Meanwhile, there is the black, slimy gush filling the Gulf of Mexico—a flood of oil so gargantuan it is difficult to wrap our minds around it until we go online or turn on the television. The video of Philippe Cousteau (grandson of Captain Jacques-Yves Cousteau, who brought the oceans into our living rooms on television) diving into the sullied Gulf waters makes even the toughest among us gasp. "It's a nightmare," he says, as he moves through suspended particles of oil and muck, a few large fish looking eerily out of place in the background.
Susan Shaw, a marine toxicologist and director of the marine Environmental Research Institute, took a dive recently as well. She described a "surreal and sickening scene" as she passed through an orange-brown pudding mix of oil and dispersants. She witnessed phytoplankton, zooplankton and shrimp enveloped in dark oil, and larger fish feeding on the poisonous oil dispersal droplets, mistaking them for food.

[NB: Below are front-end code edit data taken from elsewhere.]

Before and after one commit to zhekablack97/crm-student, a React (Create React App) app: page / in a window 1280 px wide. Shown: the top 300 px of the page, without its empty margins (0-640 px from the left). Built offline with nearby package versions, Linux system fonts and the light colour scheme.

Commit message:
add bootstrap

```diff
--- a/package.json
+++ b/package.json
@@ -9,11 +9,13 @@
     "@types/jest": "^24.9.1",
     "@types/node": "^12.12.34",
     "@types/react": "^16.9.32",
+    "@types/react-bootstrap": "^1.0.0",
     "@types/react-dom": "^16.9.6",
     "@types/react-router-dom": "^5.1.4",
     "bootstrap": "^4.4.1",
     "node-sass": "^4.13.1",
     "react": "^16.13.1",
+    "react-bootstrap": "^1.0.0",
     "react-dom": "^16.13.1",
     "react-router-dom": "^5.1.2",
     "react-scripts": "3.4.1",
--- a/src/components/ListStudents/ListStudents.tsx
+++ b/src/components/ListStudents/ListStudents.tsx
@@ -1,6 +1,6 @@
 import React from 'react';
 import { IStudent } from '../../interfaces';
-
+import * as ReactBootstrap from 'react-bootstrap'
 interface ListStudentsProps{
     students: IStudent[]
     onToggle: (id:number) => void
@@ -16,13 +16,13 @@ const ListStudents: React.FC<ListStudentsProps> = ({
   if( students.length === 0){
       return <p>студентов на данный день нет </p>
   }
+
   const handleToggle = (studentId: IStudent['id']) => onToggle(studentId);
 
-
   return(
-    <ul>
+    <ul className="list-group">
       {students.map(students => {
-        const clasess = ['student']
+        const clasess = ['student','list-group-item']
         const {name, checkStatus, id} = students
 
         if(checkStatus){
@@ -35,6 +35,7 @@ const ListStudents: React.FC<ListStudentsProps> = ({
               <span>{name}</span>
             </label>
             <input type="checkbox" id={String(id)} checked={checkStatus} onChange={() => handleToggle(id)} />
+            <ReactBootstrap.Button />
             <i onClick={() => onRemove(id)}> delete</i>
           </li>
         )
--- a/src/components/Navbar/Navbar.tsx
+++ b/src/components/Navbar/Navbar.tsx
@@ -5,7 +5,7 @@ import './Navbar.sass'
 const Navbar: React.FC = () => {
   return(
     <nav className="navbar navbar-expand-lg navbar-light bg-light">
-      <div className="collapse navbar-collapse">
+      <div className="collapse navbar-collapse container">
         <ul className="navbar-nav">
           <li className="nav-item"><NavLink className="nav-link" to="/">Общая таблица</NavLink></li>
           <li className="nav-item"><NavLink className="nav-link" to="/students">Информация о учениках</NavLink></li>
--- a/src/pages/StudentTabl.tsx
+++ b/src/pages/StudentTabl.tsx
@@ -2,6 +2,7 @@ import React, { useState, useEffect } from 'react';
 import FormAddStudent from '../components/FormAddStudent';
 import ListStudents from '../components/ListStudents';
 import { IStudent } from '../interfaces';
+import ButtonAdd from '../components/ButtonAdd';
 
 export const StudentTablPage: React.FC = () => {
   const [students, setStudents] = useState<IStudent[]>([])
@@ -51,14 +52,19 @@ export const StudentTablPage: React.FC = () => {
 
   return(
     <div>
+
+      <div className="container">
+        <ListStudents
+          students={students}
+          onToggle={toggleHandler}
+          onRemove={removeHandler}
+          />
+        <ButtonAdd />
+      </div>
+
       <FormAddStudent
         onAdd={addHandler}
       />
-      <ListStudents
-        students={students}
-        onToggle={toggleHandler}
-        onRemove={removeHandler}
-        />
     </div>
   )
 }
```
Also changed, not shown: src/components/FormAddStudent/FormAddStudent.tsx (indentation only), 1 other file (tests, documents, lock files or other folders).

At a time when the world is consumed with religious violence and the so-called war on terror, perhaps it's time to ask the creatures of the sea: "Who are the terrorists?" This is not a trick question.
As much as we want to dump the blame on some other, it is not simply the fault of British Petroleum Oil executives trying to save an extra day and making a bad decision to forego safety measures. It's not just because our government backed away from regulation. It's not due to Dick Cheney's secretive Energy Task Force, which apparently determined that the $500,000 shutoff switches (mandated in Norway and Brazil to prevent catastrophes like this one) were an economic burden on the industry and passed on requiring them in U.S. waters. As Buddhist monk Thich Nhat Hanh says, "We are here to awaken from our illusion of separateness."

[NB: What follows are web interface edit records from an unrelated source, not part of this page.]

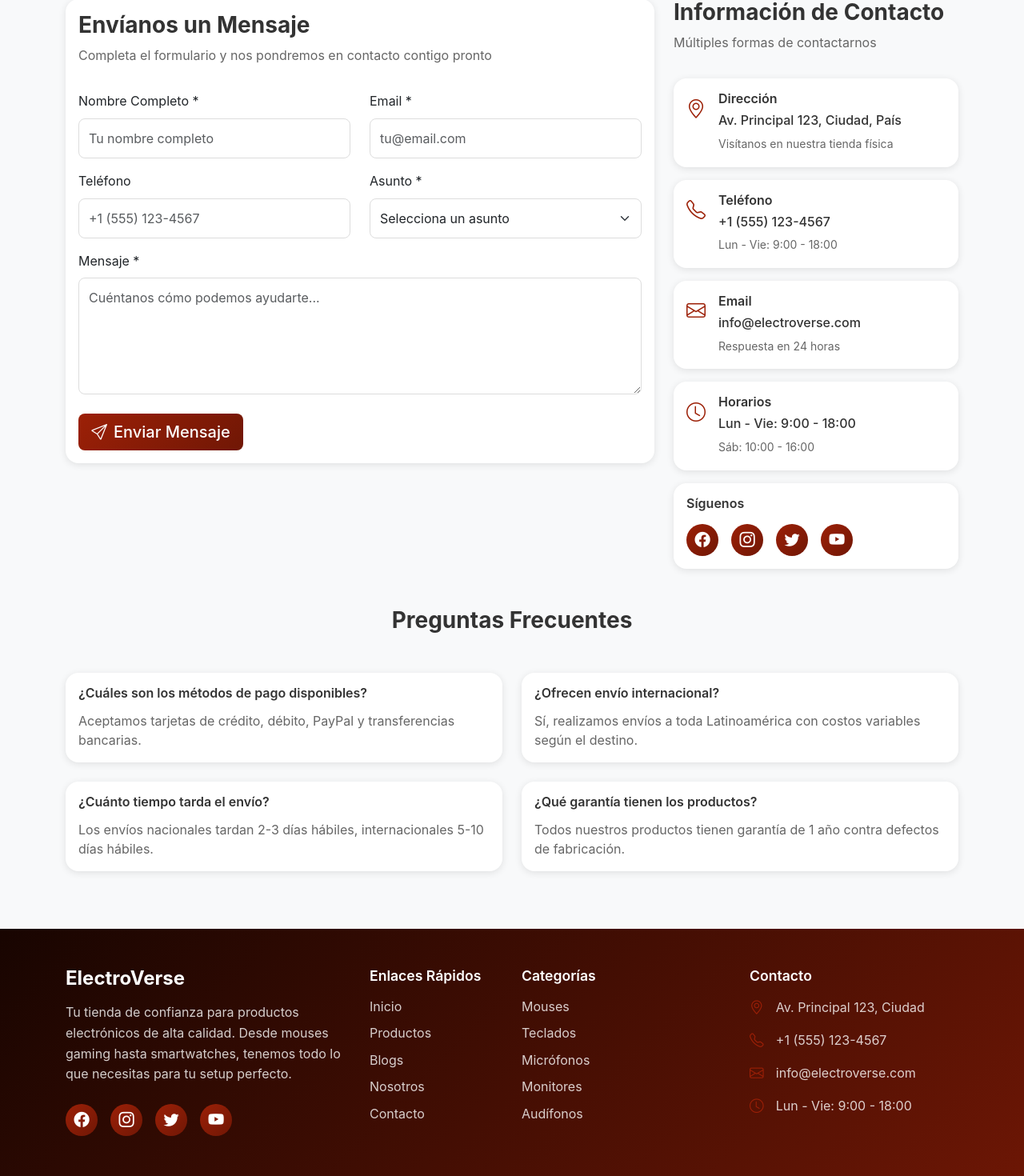
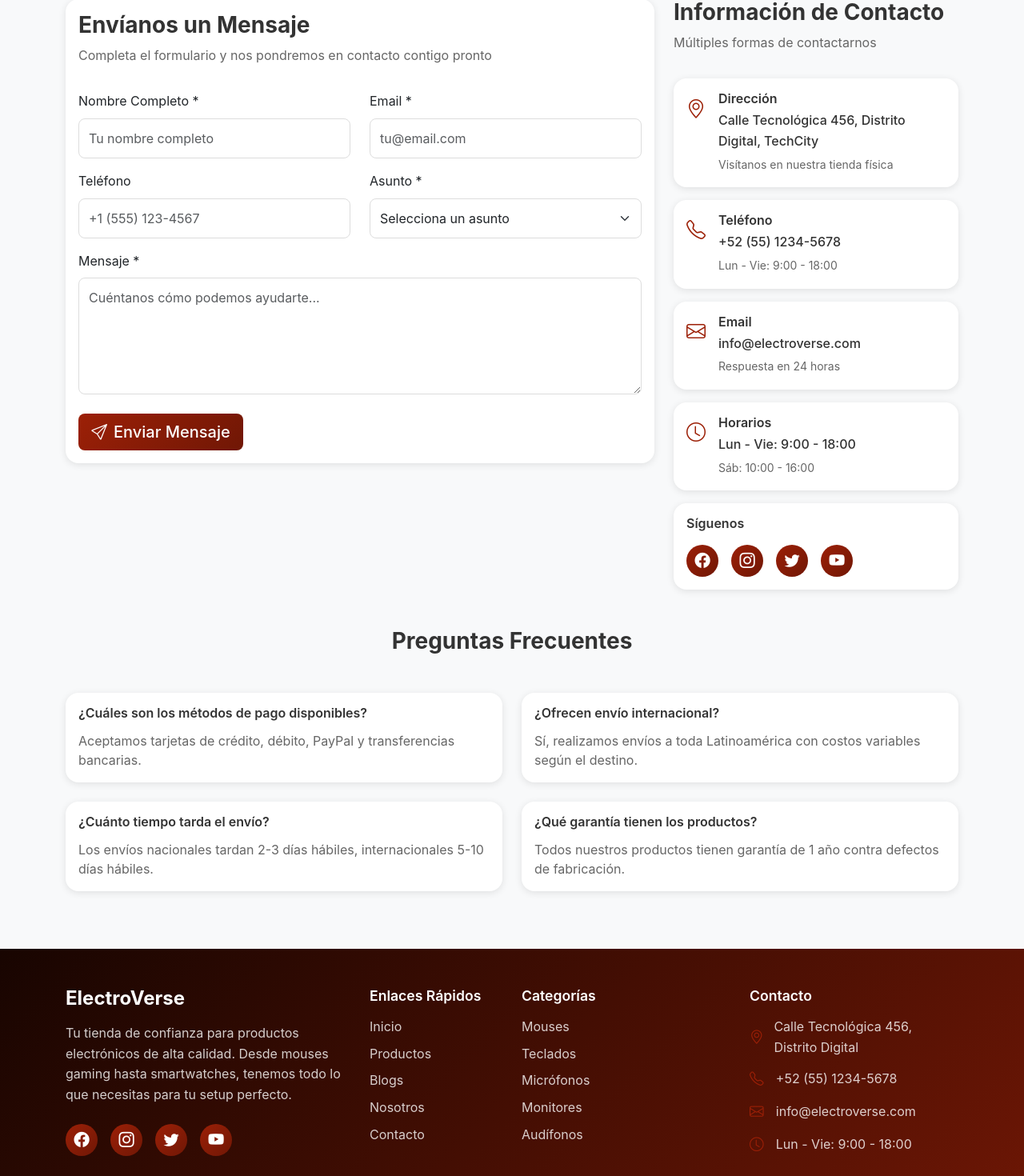
Before and after one commit to Dante-Schacht/PaginaWeb, a React (Vite) app: page /contacto in a window 1280 px wide. Shown: the part 336-1806 px from the top of the page at 80% size. Built offline with nearby package versions, Linux system fonts and the light colour scheme; no server answers.

Commit message:
blogs y contacto

```diff
--- a/src/components/Footer.jsx
+++ b/src/components/Footer.jsx
@@ -58,11 +58,11 @@ const Footer = () => {
             <div className="contact-info">
               <div className="contact-item">
                 <i className="bi bi-geo-alt"></i>
-                <span>Av. Principal 123, Ciudad</span>
+                <span>Calle Tecnológica 456, Distrito Digital</span>
               </div>
               <div className="contact-item">
                 <i className="bi bi-telephone"></i>
-                <span>+1 (555) 123-4567</span>
+                <span>+52 (55) 1234-5678</span>
               </div>
               <div className="contact-item">
                 <i className="bi bi-envelope"></i>
--- a/src/pages/Blogs.jsx
+++ b/src/pages/Blogs.jsx
@@ -47,7 +47,7 @@ const Blogs = () => {
           id: 4,
           title: 'Micrófonos para Streaming: Guía 2024',
           excerpt: 'Los mejores micrófonos para streamers y content creators.',
-          image: 'https://images.unsplash.com/photo-1598300042247-d088f8ab3a91?w=800&h=600&fit=crop&crop=center',
+          image: 'https://images.unsplash.com/photo-1478737270239-2f02b77fc618?w=800&h=600&fit=crop&crop=center',
           author: 'Content Creator',
           date: '2024-01-08',
           readTime: '8 min',
--- a/src/pages/Contacto.jsx
+++ b/src/pages/Contacto.jsx
@@ -46,13 +46,13 @@ const Contacto = () => {
     {
       icon: 'bi-geo-alt',
       title: 'Dirección',
-      content: 'Av. Principal 123, Ciudad, País',
+      content: 'Calle Tecnológica 456, Distrito Digital, TechCity',
       description: 'Visítanos en nuestra tienda física'
     },
     {
       icon: 'bi-telephone',
       title: 'Teléfono',
-      content: '+1 (555) 123-4567',
+      content: '+52 (55) 1234-5678',
       description: 'Lun - Vie: 9:00 - 18:00'
     },
     {
```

I look out at newly greened sage, the La Plata Mountains in the background, well aware that this nightmare has everything to do with our—my—addiction to oil. Through my consumptive habits, I enable the oil companies to keep racking up profits. Several years ago, I limited my plane flights to one a year and encouraged friends to do the same. "Oh, but I can't," they replied. So-and-so would be hurt if I didn't show up for their (fill in the blank: wedding, graduation, funeral, reunion, etc.), they said. And of course, for us baby boomers: "I've got to see the grandkids!" topped the list.

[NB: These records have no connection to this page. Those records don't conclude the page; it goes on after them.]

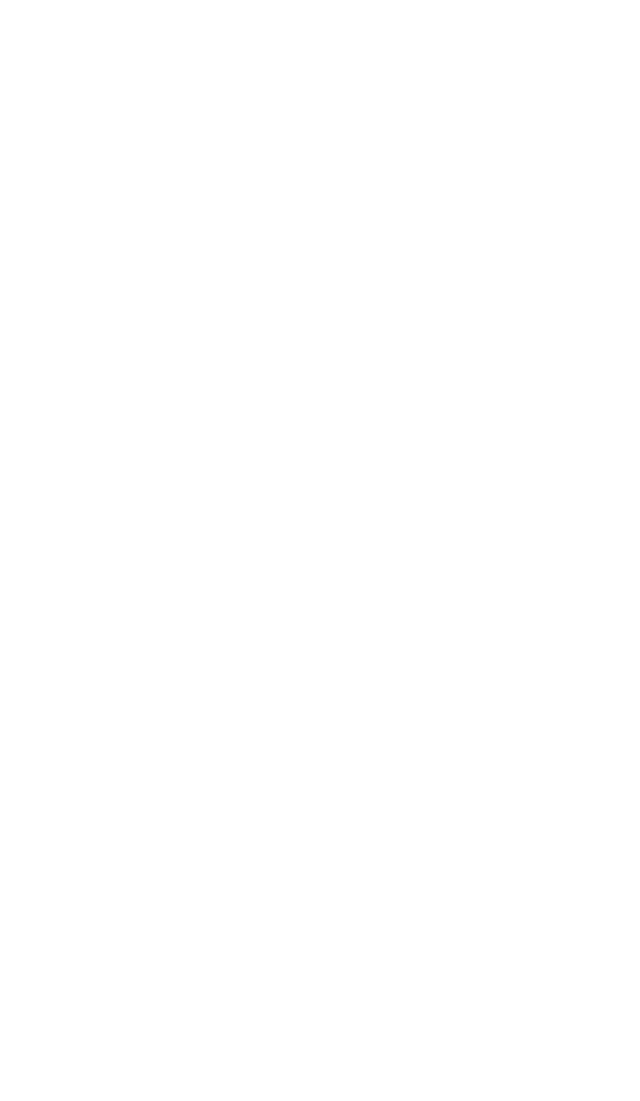
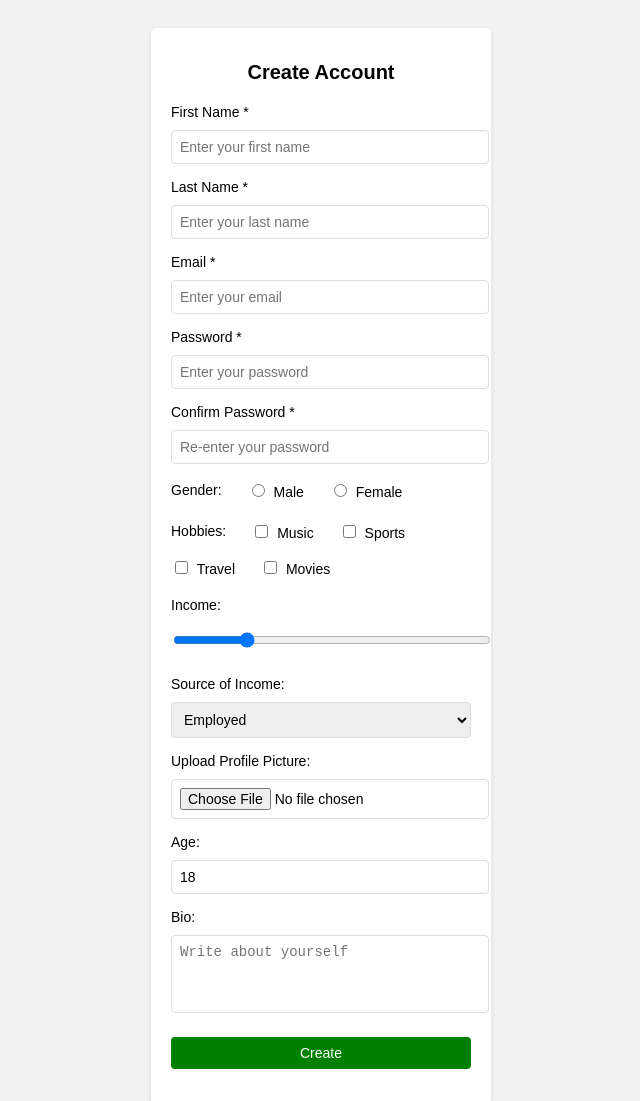
Before and after one commit to sonnevaly/w7, a plain HTML site: page practice2/index.html in a window 1280 px wide. Shown: the top 1101 px of the page, without its empty margins (319-959 px from the left). Before the commit the page ends 800 px from the top, so only its background shows below. Drawn offline with Linux system fonts and the light colour scheme.

Commit message:
Finished

```diff
--- a/practice1/styles.css
+++ b/practice1/styles.css
@@ -1,7 +1,87 @@
+/* General reset for padding and margin */
 body {
+  margin: 0;
+  padding: 0;
+  font-family: Arial, sans-serif;
+  background-color: #f2f2f2; /* Light grey background */
   display: flex;
   justify-content: center;
+  align-items: center;
+  height: 100vh;
 }
-.email {
-  width: 500px;
+
+/* Center the form with a border and padding */
+form {
+  background-color: #ffffff; /* White background */
+  padding: 20px;
+  border-radius: 10px;
+  box-shadow: 0px 4px 6px rgba(0, 0, 0, 0.1); /* Subtle shadow */
+  width: 300px;
+  text-align: center;
 }
+
+/* Form header styling */
+form h1 {
+  font-size: 18px;
+  margin-bottom: 20px;
+  color: #333333; /* Dark grey for text */
+}
+
+/* Styling for the container */
+.container {
+  text-align: left;
+}
+
+/* Label styling */
+label {
+  font-size: 14px;
+  color: #555555; /* Medium grey for labels */
+  margin-bottom: 5px;
+  display: block;
+}
+
+/* Input fields styling */
+input[type="email"],
+input[type="password"] {
+  width: 100%;
+  padding: 10px;
+  margin-bottom: 15px;
+  border: 1px solid #cccccc;
+  border-radius: 5px;
+  font-size: 14px;
+}
+
+/* Checkbox and its label */
+input[type="checkbox"] {
+  margin-right: 5px;
+}
+
+label[for="remember"] {
+  font-size: 12px;
+  color: #666666;
+}
+
+/* Login button styling */
+.login-button input[type="submit"] {
+  width: 100%;
+  padding: 10px;
+  background-color: #4caf50; /* Green background */
+  color: white;
+  border: none;
+  border-radius: 5px;
+  font-size: 14px;
+  cursor: pointer;
+  transition: background-color 0.3s ease;
+}
+
+/* Hover effect for the button */
+.login-button input[type="submit"]:hover {
+  background-color: #45a049; /* Darker green on hover */
+}
+
+/* Small screen adjustments */
+@media (max-width: 400px) {
+  form {
+    width: 90%;
+  }
+}
--- a/practice2/index.html
+++ b/practice2/index.html
@@ -3,7 +3,86 @@
   <head>
     <meta charset="UTF-8" />
     <meta name="viewport" content="width=device-width, initial-scale=1.0" />
-    <title>Document</title>
+    <title>Create Account</title>
+    <link rel="stylesheet" href="styles.css" />
   </head>
-  <body></body>
+  <body>
+    <div class="form-container">
+      <h1>Create Account</h1>
+      <form>
+        <div class="form-group">
+          <label>First Name *</label>
+          <input type="text" placeholder="Enter your first name" />
+        </div>
+        <div class="form-group">
+          <label>Last Name *</label>
+          <input type="text" placeholder="Enter your last name" />
+        </div>
+        <div class="form-group">
+          <label>Email *</label>
+          <input type="email" placeholder="Enter your email" />
+        </div>
+        <div class="form-group">
+          <label>Password *</label>
+          <input type="password" placeholder="Enter your password" />
+        </div>
+        <div class="form-group">
+          <label>Confirm Password *</label>
+          <input type="password" placeholder="Re-enter your password" />
+        </div>
+        <div class="form-group inline">
+          <label>Gender:</label>
+          <label><input type="radio" name="gender" value="male" /> Male</label>
+          <label
+            ><input type="radio" name="gender" value="female" /> Female</label
+          >
+        </div>
+        <div class="form-group inline">
+          <label>Hobbies:</label>
+          <label
+            ><input type="checkbox" name="hobbies" value="music" /> Music</label
+          >
+          <label
+            ><input type="checkbox" name="hobbies" value="sports" />
+            Sports</label
+          >
+          <label
+            ><input type="checkbox" name="hobbies" value="travel" />
+            Travel</label
+          >
+          <label
+            ><input type="checkbox" name="hobbies" value="movies" />
+            Movies</label
+          >
+        </div>
+        <div class="form-group">
+          <label>Income:</label>
+          <input type="range" min="0" max="100000" value="20000" />
+        </div>
+        <div class="form-group">
+          <label>Source of Income:</label>
+          <select>
+            <option>Employed</option>
+            <option>Student</option>
+            <option>Unemployed</option>
+          </select>
+        </div>
+        <div class="form-group">
+          <label>Upload Profile Picture:</label>
+          <input type="file" />
+        </div>
+        <div class="form-group">
+          <label>Age:</label>
+          <input type="number" value="18" />
+        </div>
+        <div class="form-group">
+          <label>Bio:</label>
+          <textarea placeholder="Write about yourself"></textarea>
+        </div>
+        <div class="form-group">
+          <button type="submit">Create</button>
+        </div>
+      </form>
+    </div>
+  </body>
 </html>
--- /dev/null
+++ b/practice2/styles.css
@@ -0,0 +1,77 @@
+body {
+  font-family: Arial, sans-serif;
+  background-color: #f2f2f2;
+  padding: 20px;
+}
+
+.form-container {
+  background-color: white;
+  padding: 20px;
+  border-radius: 5px;
+  width: 300px;
+  margin: 0 auto;
+  box-shadow: 0 2px 5px rgba(0, 0, 0, 0.1);
+}
+
+h1 {
+  text-align: center;
+  font-size: 20px;
+  margin-bottom: 20px;
+}
+
+.form-group {
+  margin-bottom: 15px;
+}
+
+label {
+  display: block;
+  font-size: 14px;
+  margin-bottom: 5px;
+}
+
+input,
+select,
+textarea,
+button {
+  width: 100%;
+  padding: 8px;
+  font-size: 14px;
+  margin-top: 5px;
+  border: 1px solid #ddd;
+  border-radius: 4px;
+}
+
+textarea {
+  height: 60px;
+  resize: none;
+}
+
+button {
+  background-color: green;
+  color: white;
+  border: none;
+  cursor: pointer;
+}
+
+button:hover {
+  background-color: darkgreen;
+}
+
+/* Fix alignment for radio buttons and checkboxes */
+.form-group.inline {
+  display: flex;
+  flex-wrap: wrap;
+  gap: 10px;
+  align-items: center;
+}
+
+.inline input {
+  width: auto;
+  margin-right: 5px;
+}
+
+.inline label {
+  display: inline-block;
+  margin-right: 15px;
+  font-size: 14px;
+}
```
Also changed, not shown: practice1/index1.html (+1 -1 lines).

But where will change start if not with us? Imagine a phone call to that niece, cousin or sister telling them that you won't be attending their gradation because of energy consumption; that it's imperative to switch gears and make choices on behalf of the earth. Take one plane trip a year and make it count. Or if your family is a top priority, move and live closer.
Close your eyes and imagine what Philippe Cousteau saw 25 feet down: clouds of granular water the likes of which researchers say now forms massive plumes hundreds of feet deep that stretches for miles. The pungent smell of diesel fuel, gasoline and oil. His hazmat and diving suit had to be degreased; his skin needed to be carefully cleaned because the touch of that water would cause it to burn.
From 12,000 to 19,000 barrels of oil or much, much more continue to pour into the ocean every day. No, says Philippe Cousteau, the ocean cannot take this. No, he says, a hurricane will not wash it all away and make it clean again. Unlike the Mancos River Valley, the Gulf has no rite of spring, no seasonal cleanup to scour the riverbanks.
It's rafting season here in the Four Corners region of the Southwest. Rafts made from petroleum products, petroleum tires under the car and gasoline to drive to the put-ins. Don't forget the poly-pro wet suits for warmth and those large, soft inflatable pads to sleep on. It's springtime in the Rockies, but for many creatures of the sea, it's a dark, sad time of death.
Christina Nealson is a contributor to Writers on the Range, a service of High Country News (hcn.org). She writes from her home in Mancos, Colo.